RECORDS PROVIDED Start Marker

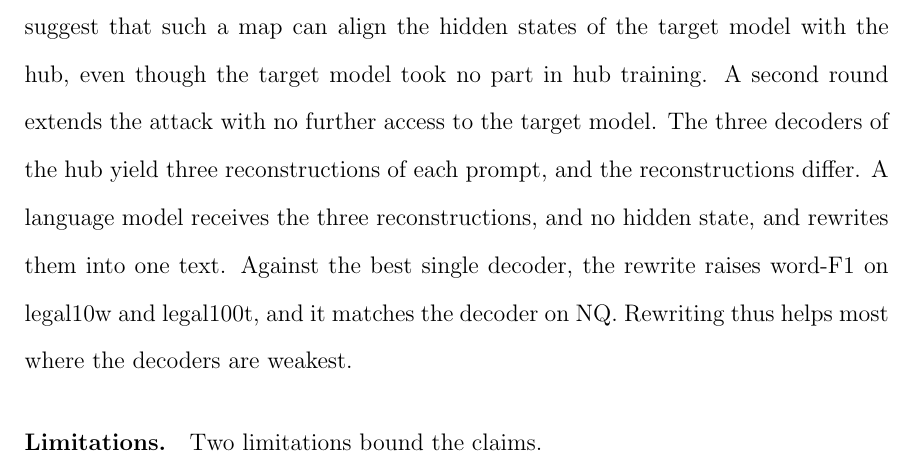
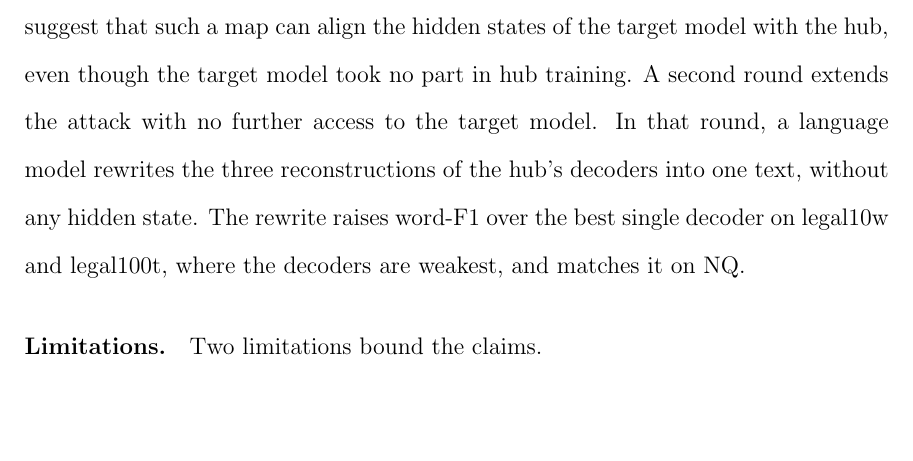
Before and after one commit to pdang468/writing_proposal_dec26, a LaTeX thesis (main.tex, which reads chapters/ch4_weak_supervised_attack/s10_discussion.tex): part of page 41 of 43, cut so that both start at the same text, the shorter picture padded with empty space. Compiled offline with pdfLaTeX.

Commit message:
discussion: second-round paragraph shortened

```diff
--- a/chapters/ch4_weak_supervised_attack/s10_discussion.tex
+++ b/chapters/ch4_weak_supervised_attack/s10_discussion.tex
@@ -12,10 +12,8 @@ Full recovery remains challenging: exact match under the hybrid fit is \vf{0.21}
 
 The attack is lightweight, since it trains only one affine map, and the results suggest that such a map can align the hidden states of the target model with the hub, even though the target model took no part in hub training.
 A second round extends the attack with no further access to the target model.
-The three decoders of the hub yield three reconstructions of each prompt, and the reconstructions differ.
-A language model receives the three reconstructions, and no hidden state, and rewrites them into one text.
-Against the best single decoder, the rewrite raises word-F1 on legal10w and legal100t, and it matches the decoder on NQ. % src: Section sec:attack:rewriting
-Rewriting thus helps most where the decoders are weakest.
+In that round, a language model rewrites the three reconstructions of the hub's decoders into one text, without any hidden state.
+The rewrite raises word-F1 over the best single decoder on legal10w and legal100t, where the decoders are weakest, and matches it on NQ. % src: Section sec:attack:rewriting
 
 \paragraph{Limitations.} Two limitations bound the claims.
 \begin{itemize}
```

RECORDS PROVIDED End Marker

• **WORK TO BE COMPLETED**:
From the first line to the last, repeat the records exactly, leaving out the pictures.

• **EXERCISE ANSWER**:
Before and after one commit to pdang468/writing_proposal_dec26, a LaTeX thesis (main.tex, which reads chapters/ch4_weak_supervised_attack/s10_discussion.tex): part of page 41 of 43, cut so that both start at the same text, the shorter picture padded with empty space. Compiled offline with pdfLaTeX.

Commit message:
discussion: second-round paragraph shortened

```diff
--- a/chapters/ch4_weak_supervised_attack/s10_discussion.tex
+++ b/chapters/ch4_weak_supervised_attack/s10_discussion.tex
@@ -12,10 +12,8 @@ Full recovery remains challenging: exact match under the hybrid fit is \vf{0.21}
 
 The attack is lightweight, since it trains only one affine map, and the results suggest that such a map can align the hidden states of the target model with the hub, even though the target model took no part in hub training.
 A second round extends the attack with no further access to the target model.
-The three decoders of the hub yield three reconstructions of each prompt, and the reconstructions differ.
-A language model receives the three reconstructions, and no hidden state, and rewrites them into one text.
-Against the best single decoder, the rewrite raises word-F1 on legal10w and legal100t, and it matches the decoder on NQ. % src: Section sec:attack:rewriting
-Rewriting thus helps most where the decoders are weakest.
+In that round, a language model rewrites the three reconstructions of the hub's decoders into one text, without any hidden state.
+The rewrite raises word-F1 over the best single decoder on legal10w and legal100t, where the decoders are weakest, and matches it on NQ. % src: Section sec:attack:rewriting
 
 \paragraph{Limitations.} Two limitations bound the claims.
 \begin{itemize}
```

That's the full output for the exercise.